Last Wednesday, the Mullins Center was home to the opening show of unique visuals and musical spectacle, “Fantazia 360,” an electronic music event. The event sold out, with over 3,000 people in the audience.

The night began with DJ VOLTRAN on stage, accompanied at times by two dancers in dark headdresses. His crowd was small, as he began while people were filing in. Behind him, a large television screen displayed his name and other images. Audience members were still a bit reserved in their movements when he took the stage, warming up for the night’s events to come.

Bamboora followed VOLTRAN, and people dressed in electric bright colors and Halloween costumes began to fill all around the 360 degree stage, and as the intensity of the music increased the dancing began. Students donned costumes of well-known characters such as Waldo from the children’s books, “Wheres Waldo,” and video game characters such as Mario, Luigi and Yoshi.

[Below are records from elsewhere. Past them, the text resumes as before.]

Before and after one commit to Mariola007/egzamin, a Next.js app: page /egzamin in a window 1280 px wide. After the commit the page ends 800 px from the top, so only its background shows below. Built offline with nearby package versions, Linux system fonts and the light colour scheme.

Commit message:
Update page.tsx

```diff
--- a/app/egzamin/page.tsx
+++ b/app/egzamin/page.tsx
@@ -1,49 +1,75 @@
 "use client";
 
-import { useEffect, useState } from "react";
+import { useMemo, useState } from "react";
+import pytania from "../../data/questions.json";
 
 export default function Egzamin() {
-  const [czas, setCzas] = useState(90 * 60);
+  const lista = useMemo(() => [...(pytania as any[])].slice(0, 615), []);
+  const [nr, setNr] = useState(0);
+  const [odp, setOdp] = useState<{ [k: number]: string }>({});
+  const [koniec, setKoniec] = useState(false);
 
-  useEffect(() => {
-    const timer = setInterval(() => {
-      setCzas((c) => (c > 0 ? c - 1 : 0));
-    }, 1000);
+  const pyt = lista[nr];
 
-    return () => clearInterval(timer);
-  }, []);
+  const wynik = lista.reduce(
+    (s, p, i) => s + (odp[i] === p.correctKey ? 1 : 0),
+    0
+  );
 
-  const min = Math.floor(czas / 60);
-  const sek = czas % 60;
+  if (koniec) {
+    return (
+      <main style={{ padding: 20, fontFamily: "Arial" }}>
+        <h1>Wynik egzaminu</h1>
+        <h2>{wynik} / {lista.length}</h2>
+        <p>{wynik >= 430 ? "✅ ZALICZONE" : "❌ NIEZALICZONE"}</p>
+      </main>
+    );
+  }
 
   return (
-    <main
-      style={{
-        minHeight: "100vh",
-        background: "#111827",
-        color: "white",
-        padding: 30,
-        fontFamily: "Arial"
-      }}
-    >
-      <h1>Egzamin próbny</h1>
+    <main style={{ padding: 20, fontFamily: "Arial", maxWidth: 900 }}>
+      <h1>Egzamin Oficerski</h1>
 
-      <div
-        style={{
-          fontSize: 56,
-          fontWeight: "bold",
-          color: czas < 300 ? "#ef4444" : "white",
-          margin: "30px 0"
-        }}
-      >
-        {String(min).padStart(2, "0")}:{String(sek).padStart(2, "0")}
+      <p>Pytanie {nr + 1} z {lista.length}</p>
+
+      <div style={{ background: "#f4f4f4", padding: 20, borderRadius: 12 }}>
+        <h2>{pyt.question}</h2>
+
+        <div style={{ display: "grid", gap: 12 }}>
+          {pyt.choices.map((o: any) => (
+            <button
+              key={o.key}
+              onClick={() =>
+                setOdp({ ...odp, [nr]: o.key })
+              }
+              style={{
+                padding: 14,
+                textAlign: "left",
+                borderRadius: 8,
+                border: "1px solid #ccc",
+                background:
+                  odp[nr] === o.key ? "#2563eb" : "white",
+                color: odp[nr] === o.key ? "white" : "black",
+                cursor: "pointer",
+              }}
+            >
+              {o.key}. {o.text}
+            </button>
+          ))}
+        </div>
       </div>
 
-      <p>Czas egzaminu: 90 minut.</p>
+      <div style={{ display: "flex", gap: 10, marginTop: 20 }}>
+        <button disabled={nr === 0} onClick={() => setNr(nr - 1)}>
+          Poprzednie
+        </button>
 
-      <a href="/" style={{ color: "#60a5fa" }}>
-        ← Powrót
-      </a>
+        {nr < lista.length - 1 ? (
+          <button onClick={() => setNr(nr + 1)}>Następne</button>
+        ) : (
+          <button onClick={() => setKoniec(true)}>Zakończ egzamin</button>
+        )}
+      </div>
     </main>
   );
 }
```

Lights dimmed during his set, and with the increased amount of audience members, the party started to take on its own life. At one point during his set, a violinist joined him on the stage, playing solo melodies over his beats.

By the time headlining DJ DSK CHK graced the stage in his signature Guy Fawkes mask, the dance floor was packed and the crowd was fully warmed up. Hundreds of students filled in around the stage, dancing in pairs, groups or alone, hands up and moving to his beats. It was at this point in the show that the visual artistic elements took over.

One of the most appealing aspects of this show was the stage set up. Most shows feature a single, front-facing stage. Fantazia 360 was set up with a 360-degree stage, which audience members can fill around. Not only does this give more people in the audience a clearer view of the on stage action, but creates a grander sense of involvement for all those who attended the show.

Although both VOLTRAN and Bamboora had onstage accompaniment, it was during DSK CHK’s set that the real show began. Dancers with black and white spiraled umbrellas moved about the stage at first, twirling them slowly in mesmerizing patterns. Soon more dancers joined the stage, dressed in a multitude of different costumes, in a plethora of styles and colors, ranging from dark scary masked creatures to bright colored dances with feather hats. The live violist who made an appearance on stage with Bamboora returned, her violin lighting up with every stroke of her bow. The combination of the recorded DJ tracks and her live playing brought a unique appeal to the show.

Soon fire dancers brought fire to stage. With a flaming headdress, Flambeaux spat fire and lit the stage itself aflame, shocking members of the audience. People closest to the stage could feel the heat of the flames as the flames shot overhead. With their cast of dancers, Flambeaux Fire brought a whole new dimension to the show, bringing Fantazia beyond the realm of a typical electronic dance show and making it into an artistic spectacle.

As the show went on, acrobatic dancer Natasha Circus found her way onto the stage, bending and twisting into seemingly impossible shapes in the suspended rings and stars above the stage. Circus was a spectacle to the all those that watched, entrancing the crowd with her fluid and seemingly impossible movements.

DSK CHK really is a showman. Throughout his set, he was not only in constant movement with the music he played from his DJ set up in the shape of a baby grand piano, but moved around the stage, at times jumping up onto his piano, sending the crowd into a frenzy. A series of invisible cables attached to hoisted him up, giving him the appearance of floating in midair amongst the dancers circling around him.

The only downfall to the entire show was the length of DSK CHK’s set. He brought the show to what seemed like a climax multiple times, but instead of ending it while he was on top, he kept it going longer. While the multiple climax and faux end of a show can be an excellent tool at times, the effect felt overused, and by the end of the show the audience was clearly tired and ready to head home.

At the end of the show, DSK CHK procured a second Guy Fawkes mask which he then gave out to an audience member, a sign from the DJ himself to keep the night alive.

Justin Surgent can be reached at jsurgent@student.umass.edu

Leave A Comment